The Rib-eye Ranchero ($28.99) was a visual showstopper of a dish. A 12-ounce steak draped in salsa and sauteed peppers was served atop a smoldering cedar plank alongside a roasted marrow bone topped with crispy strands of onion. A puddle of refried beans on the far end of the plank was topped with a slab of griddle-charred queso panela. For all the dish’s showmanship, though, the tough and lackluster steak was served a degree or two from well done, making the dish feel like one of the less compelling values on the menu.
Sol de Mexico is a BYOB breakfast and lunch spot for now, with plans to add a ticketed dinner service in the future.
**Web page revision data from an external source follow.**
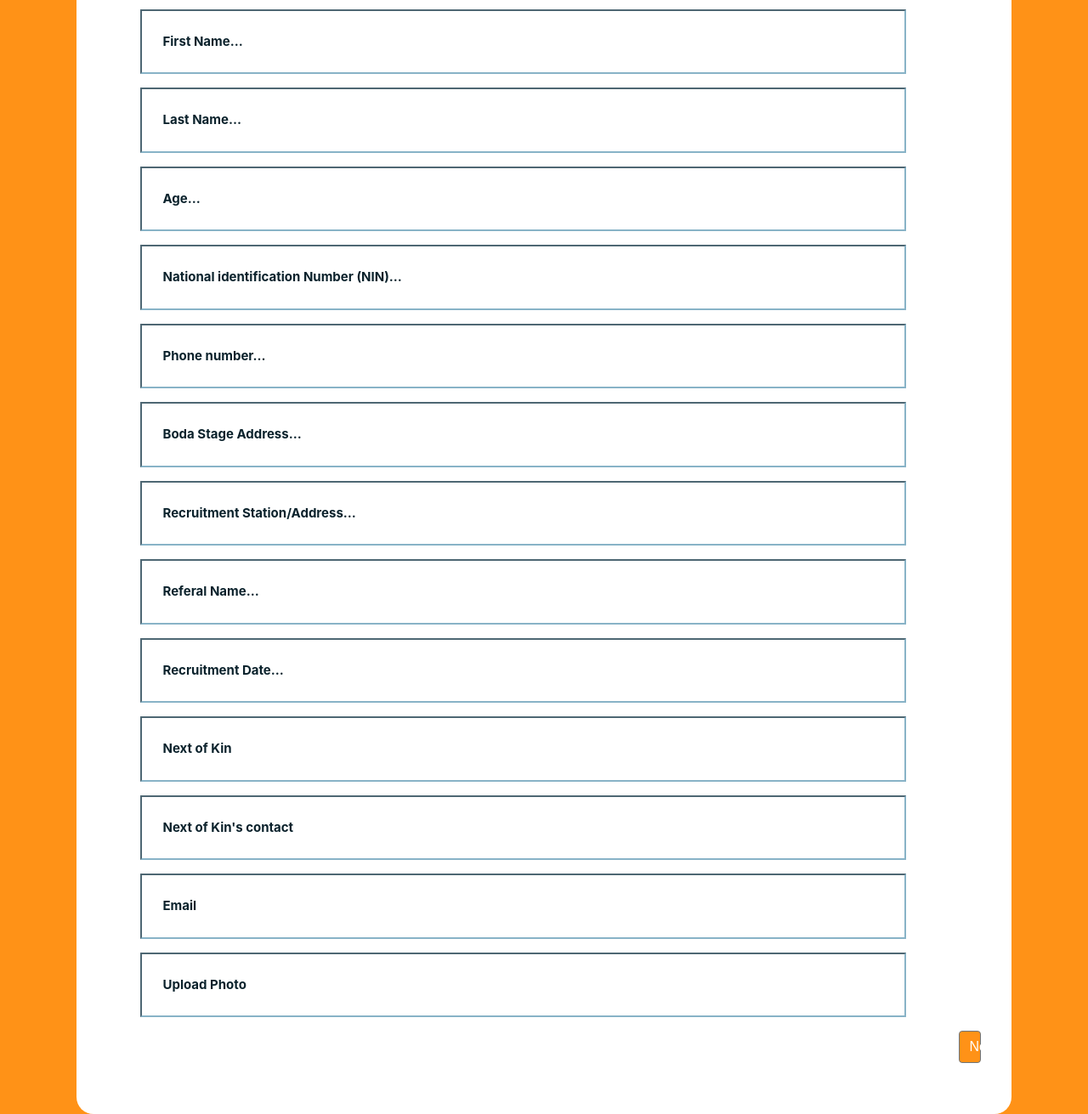
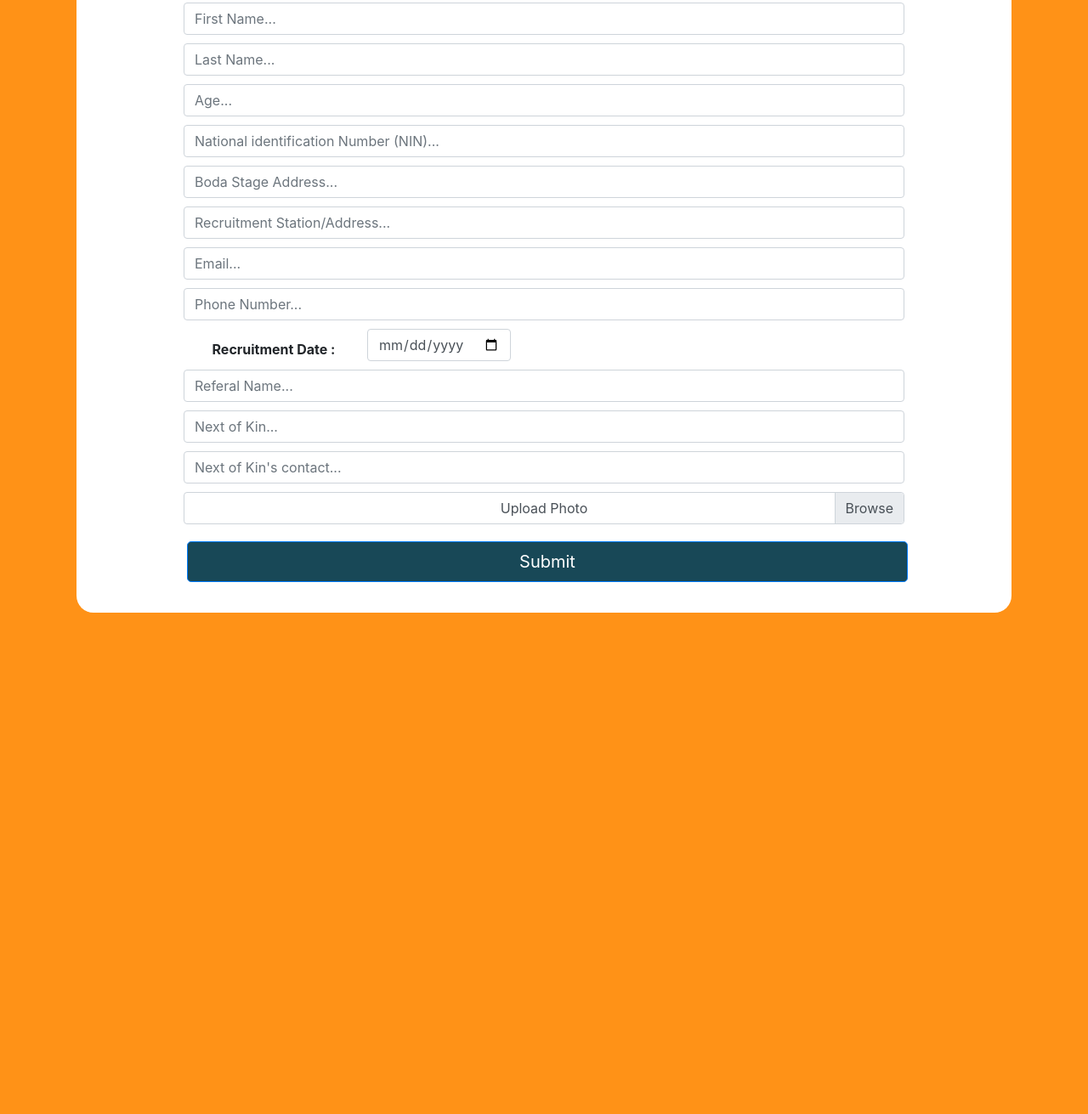
Before and after one commit to rhytCode/bajaj, a website: page frontend/riderRegform/riderReg.html in a window 1280 px wide. Shown: the part 189-1500 px from the top of the page at 85% size. After the commit the page ends 910 px from the top, so only its background shows below. Drawn offline with nearby package versions, Linux system fonts and the light colour scheme.

Commit message:
edited reg form and login.js

```diff
--- a/frontend/riderRegform/riderReg.css
+++ b/frontend/riderRegform/riderReg.css
@@ -1,56 +1,27 @@
-/* body {
-    background-color: rgba(255, 136, 0, 0.794);
+body {
+    background-color:rgba(255, 136, 0, 0.911);
 }
 
-.container {
-    background-color: #ffff;
-    position:center;
-    Z-index: 5;
-    max-width: 85%;
-    margin: 30px;
-    padding-bottom: 50px;
-    padding-top: 50px;
-    padding-left: 50px;
-    padding-right: 50px;
-    text-align: center;
-    border-radius: 5px;
-    height: 90%;
-}
-img {
-    float: left;
-    max-width: 80%;
-} */
-
-body{
-    background-color:rgba(255, 136, 0, 0.911);
-}
 .marginBox {
     width: 1200px;
     height: 800px;
     padding: 50px;
     margin: 0 auto;
 }
+
 .registrationForm{
     background-color: white;
-    background-position: center;
+    background-position: center center;
     border-radius: 20px;
     padding: 20px;
     text-align: center;
+    margin-bottom: 60px;
+}
 
-
-    /* background-color: #ffff;
-    position:center;
-    Z-index: 5;
-    max-width: 85%;
-    margin: 30px;
-    padding-bottom: 50px;
-    padding-top: 50px;
-    padding-left: 50px;
-    padding-right: 50px;
-    text-align: center;
-    border-radius: 20px;
-    height: 90%; */
-
+.form-group input {
+    width: 80%;
+    margin: 0 auto;
+    margin-bottom: 10px;
 }
 
 .navigate a {
@@ -65,74 +36,12 @@ body{
     font-weight: bold;
 }
 
-.nextBtn button {
-    background:rgba(255, 136, 0, 0.911);
-}
+.navigate {
+    width: 80%;}
 
-.navigate{
+.submitBtn button {
+    background:rgba(24, 72, 87, 1);
     width: 80%;
-    /* margin-bottom: 50px; */
-}
-input{
-    width:85%;
-    padding: 25px;
-    margin-right:50px;
-    position:center;
-    color: rgb(11, 34, 44);
-    border-color:  rgb(136, 179, 199);
-    font-size: 15px;
-}
-::placeholder{
-    color: rgb(11, 34, 44);
-    font-size: 15px;
-    font-weight: bold;
-}
-.returnButtons{
-    float:right;
-    width: 400px;
-    height:100px;
-}
-h1{
-    color: rgb(26, 67, 82);
-    margin: 0 auto;
-    font-family: "Robboto", sans-serif;
-
-}
-button{
-    width:30%;
-    background-color: orange;
-    color: #ffff;
-    font-family: "Robboto", sans-serif;
-    padding: 15px;
-    box-sizing: border-box;
-    font-size: 15px;
-    border-radius: 10px;
-    text-decoration-color: rgb(240, 172, 26);
-    cursor: pointer;
-
-}
-
-
-button.Nextpage{
-    color:#ffff;
-    background-color: rgb(26, 67, 82);
-    padding: 20px;
-    width:30%;
-     margin-right: 5px;
-    margin-left: 5px;
-}
-button.Nextpage:hover, button.Nextpage:active{
-    background: rgb(3, 81, 95);
-}
-button.previouspage{
-color:#ffff;
-    background-color: rgb(26, 67, 82);
-    padding: 20px;
-    width:30%;
-    margin-right: 5px;
-    margin-left: 5px;
-}
-button.previouspage:hover, button.previouspage:active{
-    background: rgb(3, 81, 95);
-
-}
+    margin-top: 20px;
+    margin-left: 110px;
+};
--- a/frontend/riderRegform/riderReg.html
+++ b/frontend/riderRegform/riderReg.html
@@ -13,12 +13,12 @@
 
 <body>
   <div class="marginBox">
-    <div class="registrationForm">
+      <div class="registrationForm">
         <div class="row">
             <img src="https://safeboda.com/ng/media/vertical_opengraph_logo.png" alt="orange logo" style="margin-left: 30px; padding: 10px; width: 80px; height: 80px;">
 
             <div class= "navigate">
-              <a href="file:///Users/lizk/Desktop/safebodaFrontend/riderList/riderList.html" class="btn btn-secondary" role="button"> View Riders List</a>
+              <a href="/frontend/riderList/riderList.html" class="btn btn-secondary" role="button"> View Riders List</a>
               <a href="#" class="btn btn-secondary"> Dashboard </a>
             </div>
 
@@ -27,51 +27,39 @@
         <h3>Register Rider Details</h3>
 
         <div>
-            <form id="regForm" action="">
 
-                <!-- One "tab" for each step in the form: -->
-                <div class="Tab">
-                  <p></p><input placeholder="First Name..." oninput="this.className = ''"></p>
-                  <p><input placeholder="Last Name..." oninput="this.className = ''"></p>
-                  <p><input placeholder="Age..." oninput="this.className = ''"></p>
-                  <p><input placeholder="National identification Number (NIN)..." oninput="this.className = ''"></p>
-                  <p><input placeholder="Phone number..." oninput="this.className = ''"></p>
+          <form>
+            <div class="form-group">
+                <input placeholder="First Name..." class="form-control" type="text" id="inputFname">
+                <input placeholder="Last Name..." class="form-control" type="text" id="inputLname">
+                <input placeholder="Age..." class="form-control" type="number" id="age">
+                <input placeholder="National identification Number (NIN)..." class="form-control" type="text" id="NIN">
+                <input placeholder="Boda Stage Address..." class="form-control" type="text" id="bodaStage">
+                <input placeholder="Recruitment Station/Address..." class="form-control" type="text" id="recruitmentAddress">
+                <input placeholder="Email..." class="form-control" type="email" id="email">
+                <input placeholder="Phone Number..." class="form-control" type="tel" id="phone">
+                  <div class="form-inline mx-auto" style="width: 80%;">
+                    <label for="recruitmentDate" class="col-md-3"><b>Recruitment Date :</b></label>
+                    <input placeholder="Recruitment Date..." class="mx-sm-1 form-control" type="date" id="recruitmentDate">
+                  </div>
+                <input placeholder="Referal Name..." class="form-control" type="text" id="referal">
+                <input placeholder="Next of Kin..." class="form-control" type="text" id="kinName">
+                <input placeholder="Next of Kin's contact..." class="form-control" type="text" id="kinContact">
+                  <div class="custom-file" style="width: 80%;">
+                    <input type="file" class="custom-file-input" id="uploadPhoto">
+                    <label class="custom-file-label" for="uploadPhoto"> Upload Photo </label>
+                  </div>
+
+                <div class="submitBtn">
+                  <button type="submit" class="btn btn-primary btn-lg btn-block"> Submit </button>
                 </div>
+          </form>
 
-                <div class="tab">
-                  <p><input placeholder="Boda Stage Address..." oninput="this.className = ''"></p>
-                  <p><input placeholder="Recruitment Station/Address..." oninput="this.className = ''"></p>
-                  <p><input placeholder="Referal Name..." oninput="this.className = ''"></p>
-                  <p><input placeholder="Recruitment Date..." oninput="this.className = ''"></p>
-                </div>
-
-                <div class="tab">
-                  <p><input placeholder="Next of Kin" oninput="this.className = ''"></p>
-                  <p><input placeholder="Next of Kin's contact" oninput="this.className = ''"></p>
-                  <p><input placeholder="Email" oninput="this.className = ''"></p>
-                  <p><input placeholder="Upload Photo" oninput="this.className = ''"></p>
-                </div>
-
-                <div style="overflow:auto;">
-                  <div class="nextBtn" style="float:right;">
-                    <button type="button" class="btn btn-secondary" id="prevBtn" onclick="nextPrev(-1)">Previous</button>
-                    <button type="button" class="btn btn-secondary" id="nextBtn" onclick="nextPrev(1)">Next</button>
-                  </div>
-                </div>
-
-                <!-- Circles which indicates the steps of the form: -->
-                <div style="text-align:center;margin-top:40px;">
-                  <span class="step"></span>
-                  <span class="step"></span>
-                  <span class="step"></span>
-                  <span class="step"></span>
-                </div>
-
-            </form>
         </div>
-    </div>
+      </div>
 
   </div>
+
     <script src = "riderReg.js"></script>
 
 </body>
--- a/frontend/riderRegform/riderReg.js
+++ b/frontend/riderRegform/riderReg.js
@@ -1,72 +1,13 @@
-var currentTab = 0; // Current tab is set to be the first tab (0)
-showTab(currentTab); // Display the current tab
-
-function showTab(n) {
-  // This function will display the specified tab of the form...
-  var x = document.getElementsByClassName("tab");
-  x[n].style.display = "block";
-  //... and fix the Previous/Next buttons:
-  if (n == 0) {
-    document.getElementById("prevBtn").style.display = "none";
-  } else {
-    document.getElementById("prevBtn").style.display = "inline";
-  }
-  if (n == (x.length - 1)) {
-    document.getElementById("nextBtn").innerHTML = "Submit";
-  } else {
-    document.getElementById("nextBtn").innerHTML = "Next";
-  }
-  //... and run a function that will display the correct step indicator:
-  fixStepIndicator(n)
-}
-
-function nextPrev(n) {
-  // This function will figure out which tab to display
-  var x = document.getElementsByClassName("tab");
-  // Exit the function if any field in the current tab is invalid:
-  if (n == 1 && !validateForm()) return false;
-  // Hide the current tab:
-  x[currentTab].style.display = "none";
-  // Increase or decrease the current tab by 1:
-  currentTab = currentTab + n;
-  // if you have reached the end of the form...
-  if (currentTab >= x.length) {
-    // ... the form gets submitted:
-    document.getElementById("regForm").submit();
-    return false;
-  }
-  // Otherwise, display the correct tab:
-  showTab(currentTab);
-}
-
-function validateForm() {
-  // This function deals with validation of the form fields
-  var x, y, i, valid = true;
-  x = document.getElementsByClassName("tab");
-  y = x[currentTab].getElementsByTagName("input");
-  // A loop that checks every input field in the current tab:
-  for (i = 0; i < y.length; i++) {
-    // If a field is empty...
-    if (y[i].value == "") {
-      // add an "invalid" class to the field:
-      y[i].className += " invalid";
-      // and set the current valid status to false
-      valid = false;
+// When a user clicks Submit, rider data is captured and stored in database
+router.post("/rider/register", async (req, res) => {
+    const riderData = req.body
+    try{
+        const newRider = new rider(riderData);
+        await newRider.save();
+        res
+        .status(201)
+        .send({ message: "Rider rigestered successfully", rider: newRider})
+    } catch (error){
+    res.status(400).send({error});
     }
-  }
-  // If the valid status is true, mark the step as finished and valid:
-  if (valid) {
-    document.getElementsByClassName("step")[currentTab].className += " finish";
-  }
-  return valid; // return the valid status
-}
-
-function fixStepIndicator(n) {
-  // This function removes the "active" class of all steps...
-  var i, x = document.getElementsByClassName("step");
-  for (i = 0; i < x.length; i++) {
-    x[i].className = x[i].className.replace(" active", "");
-  }
-  //... and adds the "active" class on the current step:
-  x[n].className += " active";
-}
+    });
```
Also changed, not shown: backend/src/routes/userRouters.js (+15 -0 lines), frontend/loginPage/login.js (+16 -27 lines).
But there’s no reason to wait — this restaurant is worth checking out today.
Location: 1725 Blanco Road, 210-481-4222, Facebook: Sol de Mexico Authentic Mexican Restaurant
Hours: 8 a.m. to 3 p.m. Tuesday through Sunday
Paul Stephen is a food and drink reporter and restaurant critic in the San Antonio and Bexar County area. Read him on our free site, mySA.com, and on our subscriber site, ExpressNews.com. | email@example.com | Twitter: @pjbites | Instagram: @pjstephen